* _What the task requires_
Below are the records; reproduce all of them exactly but without any images.

Structured diff data:
◇ ◇ ◇ ◇

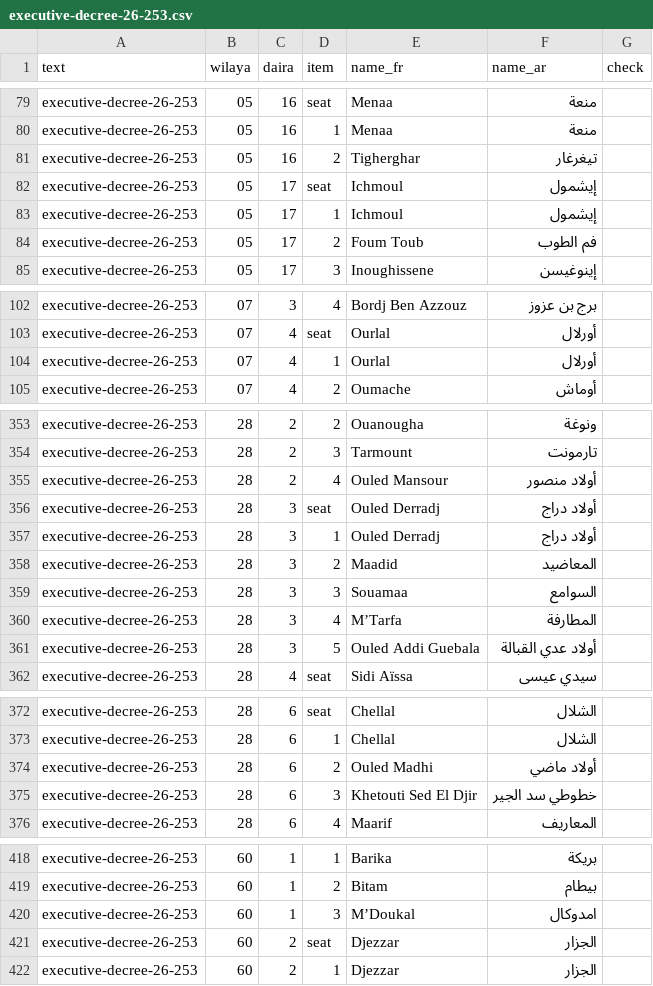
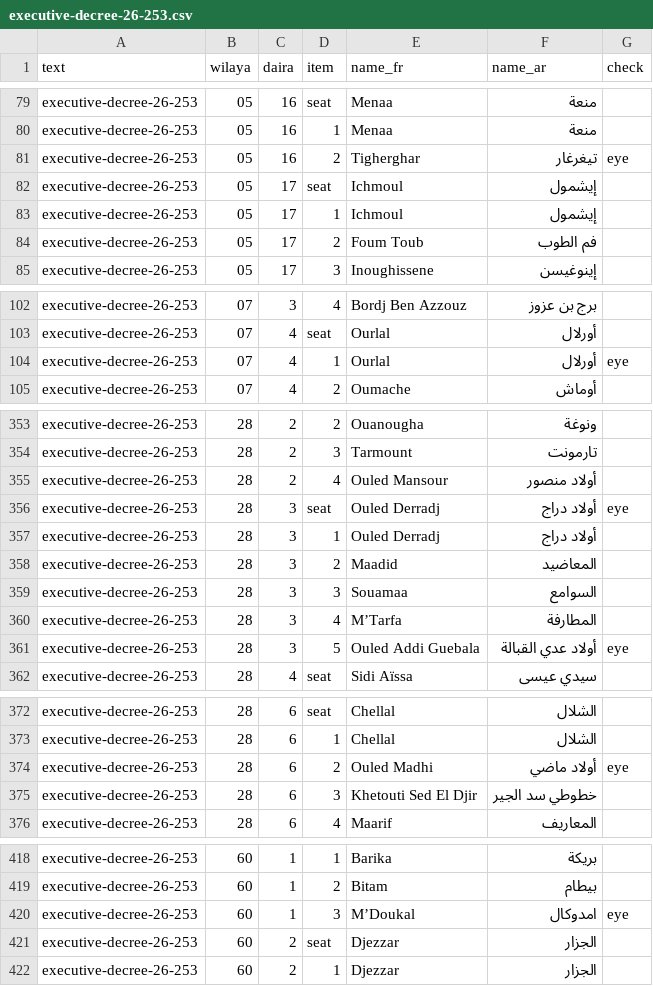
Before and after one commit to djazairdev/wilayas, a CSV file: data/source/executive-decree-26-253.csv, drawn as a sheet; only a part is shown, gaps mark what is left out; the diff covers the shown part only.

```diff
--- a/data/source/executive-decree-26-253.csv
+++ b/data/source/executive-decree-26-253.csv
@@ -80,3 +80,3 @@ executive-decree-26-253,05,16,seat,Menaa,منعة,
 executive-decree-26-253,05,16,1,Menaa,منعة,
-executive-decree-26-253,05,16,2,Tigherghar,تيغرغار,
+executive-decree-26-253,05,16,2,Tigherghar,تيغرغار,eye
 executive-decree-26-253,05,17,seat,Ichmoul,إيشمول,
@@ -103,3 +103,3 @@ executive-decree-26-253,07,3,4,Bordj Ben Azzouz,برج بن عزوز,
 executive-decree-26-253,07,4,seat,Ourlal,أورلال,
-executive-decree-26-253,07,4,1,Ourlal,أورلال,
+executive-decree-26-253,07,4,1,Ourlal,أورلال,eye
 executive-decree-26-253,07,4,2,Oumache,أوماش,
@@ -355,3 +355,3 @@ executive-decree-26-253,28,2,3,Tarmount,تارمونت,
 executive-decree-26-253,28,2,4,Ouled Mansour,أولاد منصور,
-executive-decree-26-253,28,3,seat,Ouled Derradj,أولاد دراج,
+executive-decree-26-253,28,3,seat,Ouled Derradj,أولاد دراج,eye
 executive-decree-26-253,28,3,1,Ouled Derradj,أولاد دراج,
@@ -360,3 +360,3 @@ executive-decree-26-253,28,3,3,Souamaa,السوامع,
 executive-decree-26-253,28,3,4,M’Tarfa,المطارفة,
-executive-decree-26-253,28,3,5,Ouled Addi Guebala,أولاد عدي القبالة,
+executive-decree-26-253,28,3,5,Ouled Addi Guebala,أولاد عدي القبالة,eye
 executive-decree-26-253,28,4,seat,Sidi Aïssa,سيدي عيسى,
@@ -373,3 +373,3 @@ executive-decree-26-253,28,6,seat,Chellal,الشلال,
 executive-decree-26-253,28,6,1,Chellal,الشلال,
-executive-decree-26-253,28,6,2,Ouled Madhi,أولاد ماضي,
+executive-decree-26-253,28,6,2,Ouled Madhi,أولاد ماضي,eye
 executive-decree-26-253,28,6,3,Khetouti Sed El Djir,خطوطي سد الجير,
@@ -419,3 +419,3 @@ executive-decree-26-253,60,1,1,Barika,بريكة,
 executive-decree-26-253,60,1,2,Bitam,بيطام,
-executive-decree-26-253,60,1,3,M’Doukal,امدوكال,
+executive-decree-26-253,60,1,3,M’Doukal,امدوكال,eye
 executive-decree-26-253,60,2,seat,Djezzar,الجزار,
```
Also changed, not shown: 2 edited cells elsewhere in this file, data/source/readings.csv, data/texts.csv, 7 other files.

◇ ◇ ◇ ◇

* _Result for this exercise_
Before and after one commit to djazairdev/wilayas, a CSV file: data/source/executive-decree-26-253.csv, drawn as a sheet; only a part is shown, gaps mark what is left out; the diff covers the shown part only.

```diff
--- a/data/source/executive-decree-26-253.csv
+++ b/data/source/executive-decree-26-253.csv
@@ -80,3 +80,3 @@ executive-decree-26-253,05,16,seat,Menaa,منعة,
 executive-decree-26-253,05,16,1,Menaa,منعة,
-executive-decree-26-253,05,16,2,Tigherghar,تيغرغار,
+executive-decree-26-253,05,16,2,Tigherghar,تيغرغار,eye
 executive-decree-26-253,05,17,seat,Ichmoul,إيشمول,
@@ -103,3 +103,3 @@ executive-decree-26-253,07,3,4,Bordj Ben Azzouz,برج بن عزوز,
 executive-decree-26-253,07,4,seat,Ourlal,أورلال,
-executive-decree-26-253,07,4,1,Ourlal,أورلال,
+executive-decree-26-253,07,4,1,Ourlal,أورلال,eye
 executive-decree-26-253,07,4,2,Oumache,أوماش,
@@ -355,3 +355,3 @@ executive-decree-26-253,28,2,3,Tarmount,تارمونت,
 executive-decree-26-253,28,2,4,Ouled Mansour,أولاد منصور,
-executive-decree-26-253,28,3,seat,Ouled Derradj,أولاد دراج,
+executive-decree-26-253,28,3,seat,Ouled Derradj,أولاد دراج,eye
 executive-decree-26-253,28,3,1,Ouled Derradj,أولاد دراج,
@@ -360,3 +360,3 @@ executive-decree-26-253,28,3,3,Souamaa,السوامع,
 executive-decree-26-253,28,3,4,M’Tarfa,المطارفة,
-executive-decree-26-253,28,3,5,Ouled Addi Guebala,أولاد عدي القبالة,
+executive-decree-26-253,28,3,5,Ouled Addi Guebala,أولاد عدي القبالة,eye
 executive-decree-26-253,28,4,seat,Sidi Aïssa,سيدي عيسى,
@@ -373,3 +373,3 @@ executive-decree-26-253,28,6,seat,Chellal,الشلال,
 executive-decree-26-253,28,6,1,Chellal,الشلال,
-executive-decree-26-253,28,6,2,Ouled Madhi,أولاد ماضي,
+executive-decree-26-253,28,6,2,Ouled Madhi,أولاد ماضي,eye
 executive-decree-26-253,28,6,3,Khetouti Sed El Djir,خطوطي سد الجير,
@@ -419,3 +419,3 @@ executive-decree-26-253,60,1,1,Barika,بريكة,
 executive-decree-26-253,60,1,2,Bitam,بيطام,
-executive-decree-26-253,60,1,3,M’Doukal,امدوكال,
+executive-decree-26-253,60,1,3,M’Doukal,امدوكال,eye
 executive-decree-26-253,60,2,seat,Djezzar,الجزار,
```
Also changed, not shown: 2 edited cells elsewhere in this file, data/source/readings.csv, data/texts.csv, 7 other files.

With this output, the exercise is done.